*** Opening of SOURCE DATA ***

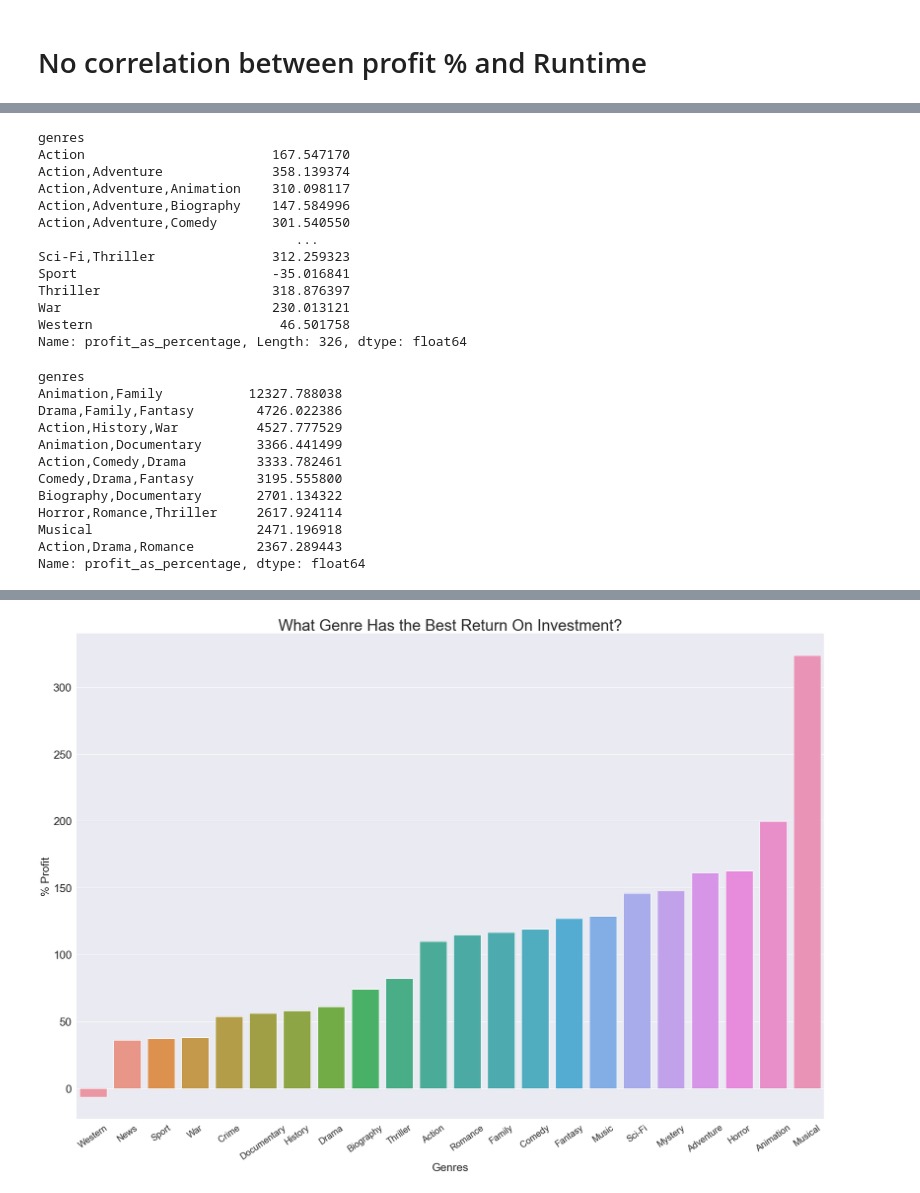
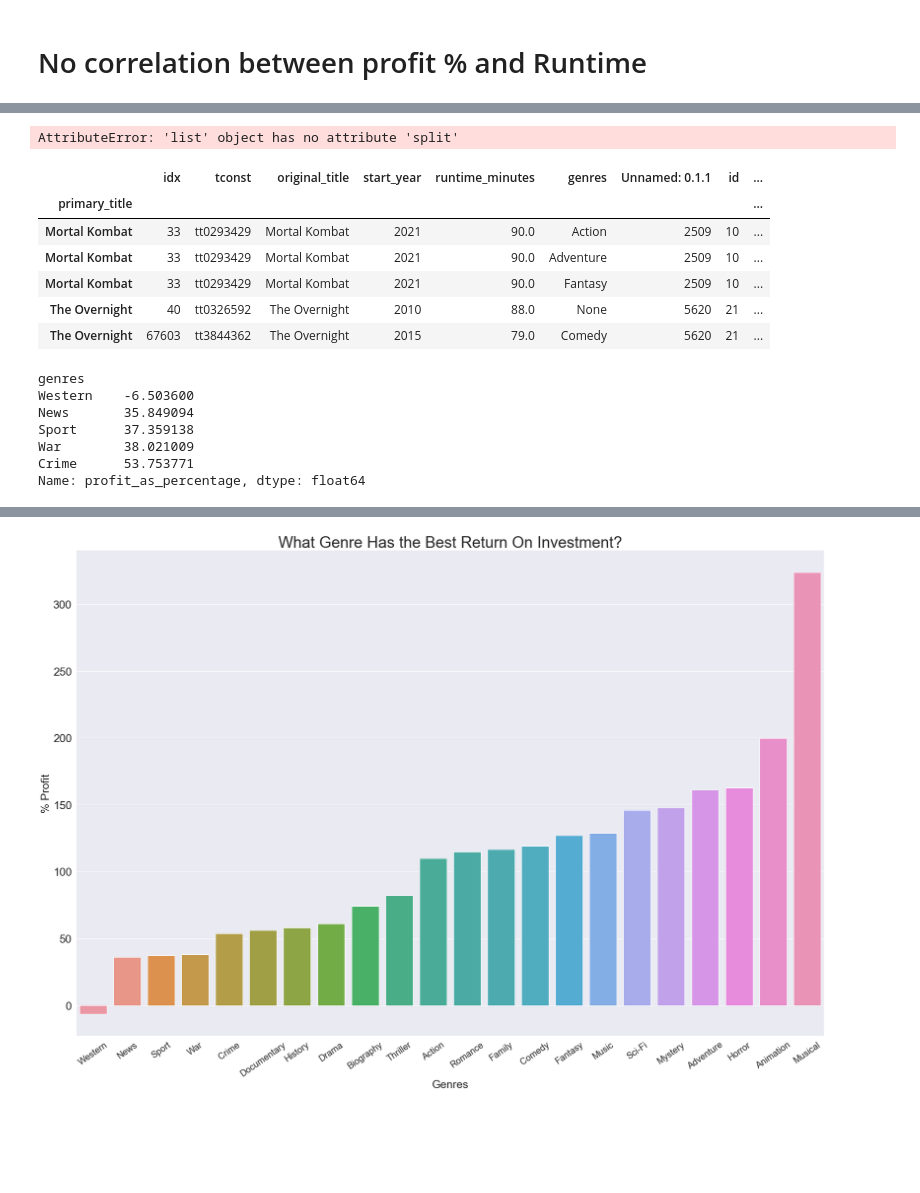
Before and after one commit to andre3000y/Movie_box_office_analysis, a Jupyter notebook: Movie Budget and Title Basics merged.ipynb, the cells around one changed output, grey strips where cells are left out. Saved outputs shown, nothing was run; the diff lists cells and outputs as text; code cells hidden in the pictures; blank space fills up the shorter version.

Commit message:
Started final notebook

```diff
--- a/Movie Budget and Title Basics merged.ipynb
+++ b/Movie Budget and Title Basics merged.ipynb
@@ -106,0 +82,16 @@ print(correlation)
+# %%
+df3["genres"] = df3["genres"].map(lambda x: x.split(','))
+df3.head()
+# %% [output]
+AttributeError: 'list' object has no attribute 'split'
+# %%
+df3 = df3.explode("genres")
+df3.head()
+# %% [output]
+|  | idx | tconst | original_title | start_year | runtime_minutes | genres | Unnamed: 0.1.1 | id | ... |
+| primary_title |  |  |  |  |  |  |  |  | ... |
+| Mortal Kombat | 33 | tt0293429 | Mortal Kombat | 2021 | 90.0 | Action | 2509 | 10 | ... |
+| Mortal Kombat | 33 | tt0293429 | Mortal Kombat | 2021 | 90.0 | Adventure | 2509 | 10 | ... |
+| Mortal Kombat | 33 | tt0293429 | Mortal Kombat | 2021 | 90.0 | Fantasy | 2509 | 10 | ... |
+| The Overnight | 40 | tt0326592 | The Overnight | 2010 | 88.0 | None | 5620 | 21 | ... |
+| The Overnight | 67603 | tt3844362 | The Overnight | 2015 | 79.0 | Comedy | 5620 | 21 | ... |
@@ -107,32 +100,12 @@ print(correlation)
 # %%
-df4 = df3.groupby ("genres")["profit_as_percentage"].mean()
-df4
+df4 = df3.groupby ("genres")["profit_as_percentage"].median()
+df4.sort_values(inplace = True)
+df4.head()
 # %% [output]
 genres
-Action                        167.547170
-Action,Adventure              358.139374
-Action,Adventure,Animation    310.098117
-Action,Adventure,Biography    147.584996
-Action,Adventure,Comedy       301.540550
-                                 ...
-Sci-Fi,Thriller               312.259323
-Sport                         -35.016841
-Thriller                      318.876397
-War                           230.013121
-Western                        46.501758
-Name: profit_as_percentage, Length: 326, dtype: float64
+Western    -6.503600
+News       35.849094
+Sport      37.359138
+War        38.021009
+Crime      53.753771
+Name: profit_as_percentage, dtype: float64
-# %%
-df4.sort_values( ascending = False).head(10)
-# %% [output]
-genres
-Animation,Family           12327.788038
-Drama,Family,Fantasy        4726.022386
-Action,History,War          4527.777529
-Animation,Documentary       3366.441499
-Action,Comedy,Drama         3333.782461
-Comedy,Drama,Fantasy        3195.555800
-Biography,Documentary       2701.134322
-Horror,Romance,Thriller     2617.924114
-Musical                     2471.196918
-Action,Drama,Romance        2367.289443
-Name: profit_as_percentage, dtype: float64
```
Also changed, not shown: parts of 16 cells of this notebook, 15 other files.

*** Close of SOURCE DATA ***

*ABOUT THIS EXERCISE*:
Write out every line above exactly, minus images.

*OUTPUT BELOW*:
Before and after one commit to andre3000y/Movie_box_office_analysis, a Jupyter notebook: Movie Budget and Title Basics merged.ipynb, the cells around one changed output, grey strips where cells are left out. Saved outputs shown, nothing was run; the diff lists cells and outputs as text; code cells hidden in the pictures; blank space fills up the shorter version.

Commit message:
Started final notebook

```diff
--- a/Movie Budget and Title Basics merged.ipynb
+++ b/Movie Budget and Title Basics merged.ipynb
@@ -106,0 +82,16 @@ print(correlation)
+# %%
+df3["genres"] = df3["genres"].map(lambda x: x.split(','))
+df3.head()
+# %% [output]
+AttributeError: 'list' object has no attribute 'split'
+# %%
+df3 = df3.explode("genres")
+df3.head()
+# %% [output]
+|  | idx | tconst | original_title | start_year | runtime_minutes | genres | Unnamed: 0.1.1 | id | ... |
+| primary_title |  |  |  |  |  |  |  |  | ... |
+| Mortal Kombat | 33 | tt0293429 | Mortal Kombat | 2021 | 90.0 | Action | 2509 | 10 | ... |
+| Mortal Kombat | 33 | tt0293429 | Mortal Kombat | 2021 | 90.0 | Adventure | 2509 | 10 | ... |
+| Mortal Kombat | 33 | tt0293429 | Mortal Kombat | 2021 | 90.0 | Fantasy | 2509 | 10 | ... |
+| The Overnight | 40 | tt0326592 | The Overnight | 2010 | 88.0 | None | 5620 | 21 | ... |
+| The Overnight | 67603 | tt3844362 | The Overnight | 2015 | 79.0 | Comedy | 5620 | 21 | ... |
@@ -107,32 +100,12 @@ print(correlation)
 # %%
-df4 = df3.groupby ("genres")["profit_as_percentage"].mean()
-df4
+df4 = df3.groupby ("genres")["profit_as_percentage"].median()
+df4.sort_values(inplace = True)
+df4.head()
 # %% [output]
 genres
-Action                        167.547170
-Action,Adventure              358.139374
-Action,Adventure,Animation    310.098117
-Action,Adventure,Biography    147.584996
-Action,Adventure,Comedy       301.540550
-                                 ...
-Sci-Fi,Thriller               312.259323
-Sport                         -35.016841
-Thriller                      318.876397
-War                           230.013121
-Western                        46.501758
-Name: profit_as_percentage, Length: 326, dtype: float64
+Western    -6.503600
+News       35.849094
+Sport      37.359138
+War        38.021009
+Crime      53.753771
+Name: profit_as_percentage, dtype: float64
-# %%
-df4.sort_values( ascending = False).head(10)
-# %% [output]
-genres
-Animation,Family           12327.788038
-Drama,Family,Fantasy        4726.022386
-Action,History,War          4527.777529
-Animation,Documentary       3366.441499
-Action,Comedy,Drama         3333.782461
-Comedy,Drama,Fantasy        3195.555800
-Biography,Documentary       2701.134322
-Horror,Romance,Thriller     2617.924114
-Musical                     2471.196918
-Action,Drama,Romance        2367.289443
-Name: profit_as_percentage, dtype: float64
```
Also changed, not shown: parts of 16 cells of this notebook, 15 other files.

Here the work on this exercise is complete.